Now that the NCAA’s NIL era is here, the trading card hobby has a huge opportunity in college sports. Here’s how Panini can take advantage.
“The Hobby is going crazy babyyyyyyyy!”
–Dick Vitale, probably.
We’re less than a week away from the 2021-22 college basketball season and we can’t wait to have our first real season in what feels like decades. The students will be back and rowdy as ever. The teams will actually play full schedules. And just as importantly, student-athletes can now profit off their name, image, and likeness rights — a development that animates Panini’s pacts with OneTeam Partners and CLC (Collegiate Licensing Company).
Panini has made college-focused cards in the past through their Chronicles Draft Picks, Prizm Draft Picks, College Immaculate, and National Treasures products. Those products featured athletes hopeful to make the professional ranks in their respective collegiate uniforms. Cards in those sets also included veterans and Hall of Famers representing their universities. Why is this year different, you ask?
This marks the first year where Panini can feature current collegiate athletes that still retain amateur status. Their partnerships with OneTeam and CLC cover more than 200 schools. This means athletes will be able to be depicted wearing their respective schools’ official colors and branding, perhaps an underrated development in the NIL group licensing era.
At the moment, there aren’t any products on any public release calendar, but we have a few thoughts on how Panini’s college basketball cards can be a slam dunk in the hobby.
1. Segment Products by Conference
The NCAA is a huge landscape and no one wants to hunt a 500-plus-card checklist containing players from conferences they’ve never heard of. Panini should press this issue by segmenting their products based on conferences. Example: “NCAA Prizm SEC” or “ACC National Treasures.”
That way, it’ll be easier for collectors to obtain players they’re interested in, rather than hunting a humongous checklist the size of Brutus the Buckeye’s head. It would also be easier for Panini to distribute to LCS that are in the products’ respective conferences, thus, building higher demand and not forcing an ACC collector to contact, say, a retailer in California.
2. Limit the Veteran Presence
Collegiate products have never gotten the respect they deserve in the hobby and the biggest reason why is that veterans who have long left college athletics keep reappearing. That dilutes the values and interests of those cards.

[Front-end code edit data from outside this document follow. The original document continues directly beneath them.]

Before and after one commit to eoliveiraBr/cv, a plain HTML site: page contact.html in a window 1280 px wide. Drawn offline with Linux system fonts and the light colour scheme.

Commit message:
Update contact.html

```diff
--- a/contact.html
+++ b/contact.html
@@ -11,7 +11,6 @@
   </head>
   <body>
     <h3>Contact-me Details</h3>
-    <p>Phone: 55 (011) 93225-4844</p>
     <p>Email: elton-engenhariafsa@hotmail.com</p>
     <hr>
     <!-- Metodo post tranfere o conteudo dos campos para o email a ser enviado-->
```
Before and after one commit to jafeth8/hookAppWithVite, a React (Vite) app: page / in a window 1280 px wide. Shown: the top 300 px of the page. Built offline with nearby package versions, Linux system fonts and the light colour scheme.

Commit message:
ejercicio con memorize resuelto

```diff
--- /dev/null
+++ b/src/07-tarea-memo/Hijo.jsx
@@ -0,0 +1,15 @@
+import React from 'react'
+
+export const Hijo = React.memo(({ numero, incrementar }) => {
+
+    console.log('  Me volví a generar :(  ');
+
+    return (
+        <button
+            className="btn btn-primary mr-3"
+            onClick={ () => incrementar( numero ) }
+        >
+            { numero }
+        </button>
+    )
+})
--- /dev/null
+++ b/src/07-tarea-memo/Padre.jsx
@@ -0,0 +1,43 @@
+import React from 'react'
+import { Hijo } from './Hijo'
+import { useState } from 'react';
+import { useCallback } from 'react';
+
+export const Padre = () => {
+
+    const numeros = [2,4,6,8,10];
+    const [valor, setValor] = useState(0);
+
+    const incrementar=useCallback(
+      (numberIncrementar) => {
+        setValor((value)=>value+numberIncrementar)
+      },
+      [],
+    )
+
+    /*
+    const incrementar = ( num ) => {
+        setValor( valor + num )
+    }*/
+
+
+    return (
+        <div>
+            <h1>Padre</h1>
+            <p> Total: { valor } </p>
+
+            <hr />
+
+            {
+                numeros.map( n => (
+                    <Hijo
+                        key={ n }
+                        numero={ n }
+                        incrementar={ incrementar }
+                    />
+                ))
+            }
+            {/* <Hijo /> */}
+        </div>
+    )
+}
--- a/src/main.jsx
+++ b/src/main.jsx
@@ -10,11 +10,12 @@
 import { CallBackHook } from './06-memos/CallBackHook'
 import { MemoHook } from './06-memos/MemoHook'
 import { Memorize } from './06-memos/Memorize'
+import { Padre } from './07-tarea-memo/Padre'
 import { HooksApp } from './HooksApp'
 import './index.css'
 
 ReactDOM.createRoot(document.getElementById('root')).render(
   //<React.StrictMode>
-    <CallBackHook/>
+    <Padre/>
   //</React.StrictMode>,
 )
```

There’s a wealth of athletes to make cards for and fans of college hoops would love to have their favorite school’s starting lineup in PSA 10 slabs. If Panini were to bring back veterans, it should only limit them to joint autographs with current collegiate athletes. How sick would it be to own a dual Duke-patch auto of Zion Williamson and Paulo Banchero?
3. Distinguish Freshmen from Upperclassmen
Instead of “Rookie Shields,” Panini should introduce an insignia to distinguish freshmen from upperclassmen. This will help collectors hunt for highly sought-after athletes that just stepped foot on campus, especially in men’s college basketball, where one-and-dones are prevalent. This will also help build the collectivity of a player who transferred to another university.
Those who’ve transferred can have their own symbol or Panini can create a special insert or set dedicated to the transfer portal. Imagine Seth Curry wearing a jersey depicting Liberty on one side and Duke on the other.
4. Re-introduce Notable Coaches and Relics
In the past, there have been many sets that featured coaches and relics from NBA courts. Now would be a good time to reintroduce those cards. Having a piece of Cameron Indoor with a Coach K autograph would be one of the sickest cards to have. With schools constantly renovating and building new facilities, the hobby would love a chance to collect that piece of history.
Panini losing rights to the NBA and NFL was a major moment — but it was also the perfect justification to innovate and diversitfy. We can fully expect them to execute in other arenas, and while the worlds of soccer, pro wrestling, and mixed martial arts are promising, there may be no bigger growth area than college sports. And with NCAA basketball now just around the corner, exciting times are upon us in the hobby.